I owe Dori a review of Armistead Maupin’s The Night Listener — her gift to me as my Secret Sturtle. Well, I wish I could say this was an extraordinary read, but I was a bit underwhelmed. But I’m afraid that’s due to my expectations of tone and style based on his long-running series, the beloved Tales of the City. I guess I just wasn’t in the mood to read a serious, brooding mystery. Maupin faces the same obstacles every writer who finishes a reputation-defining series does when trying to write something new (the same obstacles I know J.K. Rowling will face after Harry Potter 7 has come and gone).
I read his previous post-TOTC novel, Maybe the Moon, and was disappointed as well.

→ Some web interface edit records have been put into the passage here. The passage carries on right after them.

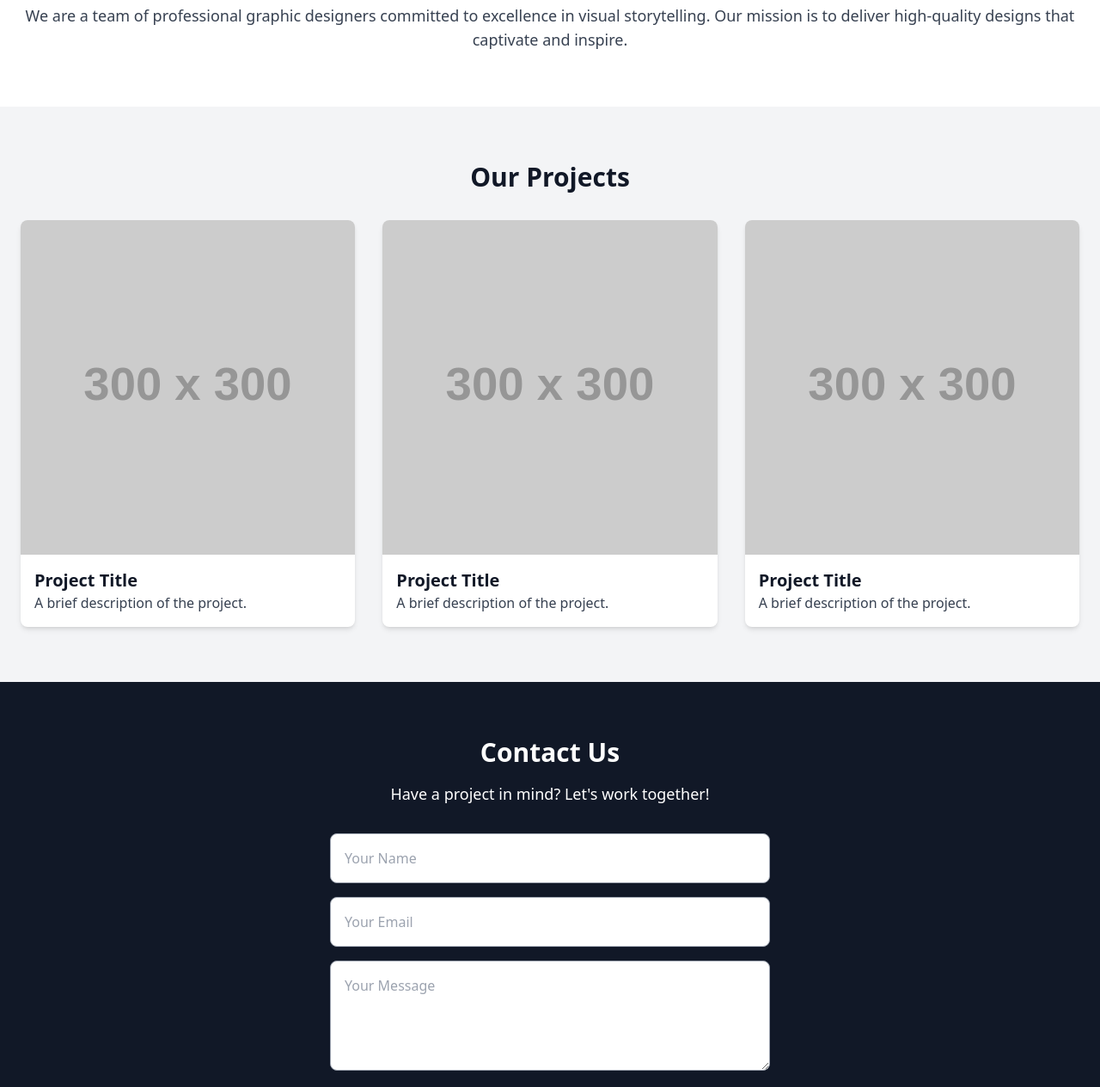
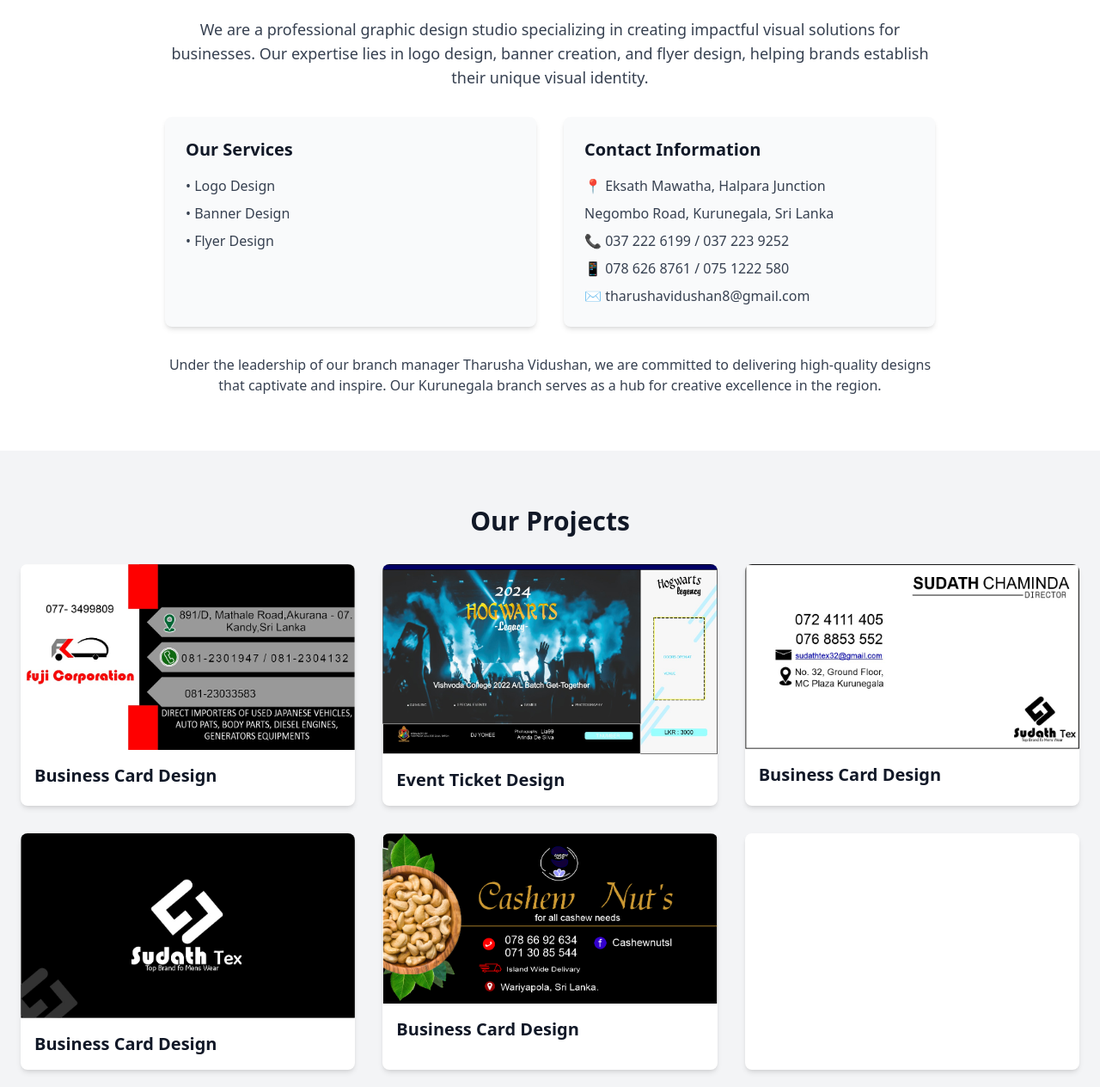
Before and after one commit to TheshanBMR/graphic-design, a plain HTML site: page index.html in a window 1280 px wide. Shown: the part 556-1820 px from the top of the page at 86% size. Drawn offline with nearby package versions, Linux system fonts and the light colour scheme; placeholder pictures from the web are drawn by us.

Commit message:
Update index.html

```diff
--- a/index.html
+++ b/index.html
@@ -3,9 +3,12 @@
 <head>
     <meta charset="UTF-8">
     <meta name="viewport" content="width=device-width, initial-scale=1.0">
-    <title>Graphic Design Portfolio</title>
+    <title>Luskay Graphic</title>
     <script src="https://cdn.tailwindcss.com"></script>
     <script src="https://cdnjs.cloudflare.com/ajax/libs/jquery/3.6.0/jquery.min.js"></script>
+    <link rel="preconnect" href="https://fonts.googleapis.com">
+    <link rel="preconnect" href="https://fonts.gstatic.com" crossorigin>
+    <link href="https://fonts.googleapis.com/css2?family=Audiowide&display=swap" rel="stylesheet">
     <script>
         tailwind.config = {
             darkMode: 'class'
@@ -50,7 +53,7 @@
     <!-- Header Section -->
     <header class="fixed w-full top-0 z-50 bg-white dark:bg-gray-900 shadow-md transition-colors duration-300">
         <div class="container mx-auto flex justify-between items-center py-4 px-6">
-            <h1 class="text-3xl font-bold text-gray-900 dark:text-white">GraphicStudio</h1>
+            <h1 class="text-3xl font-bold text-gray-900 dark:text-white" style="font-family: 'Audiowide', serif; font-weight: 400; font-style: normal;">Luskay Graphic</h1>
 
             <!-- Mobile Menu Button -->
             <button id="mobile-menu-button" class="md:hidden text-gray-900 dark:text-white">
@@ -98,9 +101,44 @@
 
     <!-- About Section -->
     <section id="about" class="py-16 px-6 bg-white dark:bg-gray-800 transition-colors duration-300">
-        <div class="container mx-auto text-center">
-            <h2 class="text-3xl font-bold mb-4 text-gray-900 dark:text-white">About Us</h2>
-            <p class="text-gray-700 dark:text-gray-300 text-lg">We are a team of professional graphic designers committed to excellence in visual storytelling. Our mission is to deliver high-quality designs that captivate and inspire.</p>
+        <div class="container mx-auto">
+            <h2 class="text-3xl font-bold mb-8 text-center text-gray-900 dark:text-white">About Us</h2>
+
+            <div class="max-w-4xl mx-auto">
+                <div class="text-center mb-8">
+                    <p class="text-gray-700 dark:text-gray-300 text-lg mb-6">
+                        We are a professional graphic design studio specializing in creating impactful visual solutions for businesses. Our expertise lies in logo design, banner creation, and flyer design, helping brands establish their unique visual identity.
+                    </p>
+                </div>
+
+                <div class="grid md:grid-cols-2 gap-8">
+                    <div class="bg-gray-50 dark:bg-gray-700 p-6 rounded-lg shadow-md">
+                        <h3 class="text-xl font-bold mb-4 text-gray-900 dark:text-white">Our Services</h3>
+                        <ul class="text-gray-700 dark:text-gray-300 space-y-2">
+                            <li>• Logo Design</li>
+                            <li>• Banner Design</li>
+                            <li>• Flyer Design</li>
+                        </ul>
+                    </div>
+
+                    <div class="bg-gray-50 dark:bg-gray-700 p-6 rounded-lg shadow-md">
+                        <h3 class="text-xl font-bold mb-4 text-gray-900 dark:text-white">Contact Information</h3>
+                        <ul class="text-gray-700 dark:text-gray-300 space-y-2">
+                            <li>📍 Eksath Mawatha, Halpara Junction</li>
+                            <li>   Negombo Road, Kurunegala, Sri Lanka</li>
+                            <li>📞 037 222 6199 / 037 223 9252</li>
+                            <li>📱 078 626 8761 / 075 1222 580</li>
+                            <li>✉️ <a href="mailto:tharushavidushan8@gmail.com">tharushavidushan8@gmail.com</a></li>
+                        </ul>
+                    </div>
+                </div>
+
+                <div class="mt-8 text-center">
+                    <p class="text-gray-700 dark:text-gray-300">
+                        Under the leadership of our branch manager Tharusha Vidushan, we are committed to delivering high-quality designs that captivate and inspire. Our Kurunegala branch serves as a hub for creative excellence in the region.
+                    </p>
+                </div>
+            </div>
         </div>
     </section>
 
@@ -110,24 +148,52 @@
             <h2 class="text-3xl font-bold text-center mb-8 text-gray-900 dark:text-white">Our Projects</h2>
             <div class="grid grid-cols-1 sm:grid-cols-2 lg:grid-cols-3 gap-8">
                 <div class="bg-white dark:bg-gray-800 rounded-lg shadow-md overflow-hidden hover:scale-105 transform transition ease-in-out duration-300">
-                    <img src="https://via.placeholder.com/300" alt="Design 1" class="w-full">
+                    <img src="project1.jpg" alt="Project 1" class="w-full">
                     <div class="p-4">
-                        <h3 class="text-xl font-bold text-gray-900 dark:text-white">Project Title</h3>
-                        <p class="text-gray-700 dark:text-gray-300">A brief description of the project.</p>
+                        <h3 class="text-xl font-bold text-gray-900 dark:text-white">Business Card Design</h3>
+                        <p class="text-gray-700 dark:text-gray-300"><!--A brief description of the project.--></p>
                     </div>
                 </div>
                 <div class="bg-white dark:bg-gray-800 rounded-lg shadow-md overflow-hidden hover:scale-105 transform transition ease-in-out duration-300">
-                    <img src="https://via.placeholder.com/300" alt="Design 1" class="w-full">
+                    <img src="project2.jpg" alt="Project 2" class="w-full">
                     <div class="p-4">
-                        <h3 class="text-xl font-bold text-gray-900 dark:text-white">Project Title</h3>
-                        <p class="text-gray-700 dark:text-gray-300">A brief description of the project.</p>
+                        <h3 class="text-xl font-bold text-gray-900 dark:text-white">Event Ticket Design</h3>
+                        <p class="text-gray-700 dark:text-gray-300"></p>
                     </div>
                 </div>
                 <div class="bg-white dark:bg-gray-800 rounded-lg shadow-md overflow-hidden hover:scale-105 transform transition ease-in-out duration-300">
-                    <img src="https://via.placeholder.com/300" alt="Design 1" class="w-full">
+                    <img src="project3.jpg" alt="Project 3" class="w-full">
                     <div class="p-4">
-                        <h3 class="text-xl font-bold text-gray-900 dark:text-white">Project Title</h3>
-                        <p class="text-gray-700 dark:text-gray-300">A brief description of the project.</p>
+                        <h3 class="text-xl font-bold text-gray-900 dark:text-white">Business Card Design</h3>
+                        <p class="text-gray-700 dark:text-gray-300"></p>
+                    </div>
+                </div>
+                <div class="bg-white dark:bg-gray-800 rounded-lg shadow-md overflow-hidden hover:scale-105 transform transition ease-in-out duration-300">
+                    <img src="project5.jpg" alt="Project 5" class="w-full">
+                    <div class="p-4">
+                        <h3 class="text-xl font-bold text-gray-900 dark:text-white">Business Card Design</h3>
+                        <p class="text-gray-700 dark:text-gray-300"></p>
+                    </div>
+                </div>
+                <div class="bg-white dark:bg-gray-800 rounded-lg shadow-md overflow-hidden hover:scale-105 transform transition ease-in-out duration-300">
+                    <img src="project6.png" alt="Project 6" class="w-full">
+                    <div class="p-4">
+                        <h3 class="text-xl font-bold text-gray-900 dark:text-white">Business Card Design</h3>
+                        <p class="text-gray-700 dark:text-gray-300"></p>
+                    </div>
+                </div>
+                <div class="bg-white dark:bg-gray-800 rounded-lg shadow-md overflow-hidden hover:scale-105 transform transition ease-in-out duration-300">
+
+                    <div class="p-4">
+                        <h3 class="text-xl font-bold text-gray-900 dark:text-white"></h3>
+                        <p class="text-gray-700 dark:text-gray-300"></p>
+                    </div>
+                </div>
+                <div class="bg-white dark:bg-gray-800 rounded-lg shadow-md overflow-hidden hover:scale-105 transform transition ease-in-out duration-300">
+                    <img src="project4.jpg" alt="Project 4" class="w-full">
+                    <div class="p-4">
+                        <h3 class="text-xl font-bold text-gray-900 dark:text-white">Magazine Cover Design</h3>
+                        <p class="text-gray-700 dark:text-gray-300"></p>
                     </div>
                 </div>
                 <!-- Repeat for additional portfolio items -->
```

In The Night Listener, Maupin plays off of his reputation and adoration as the writer of TOTC through a fictional counterpart, Gabriel Noone. But Maupin makes the fatal mistake of allowing his TOTC universe to cross over through an unexpected, brief, and bizarrely-chosen cameo. It only serves to remind the reader that the light, irrevelant tone of TOTC is missing from this novel.
But I’m glad I read it. Even a disappointing Armistead Maupin novel is better than most of what else I’ve recently read.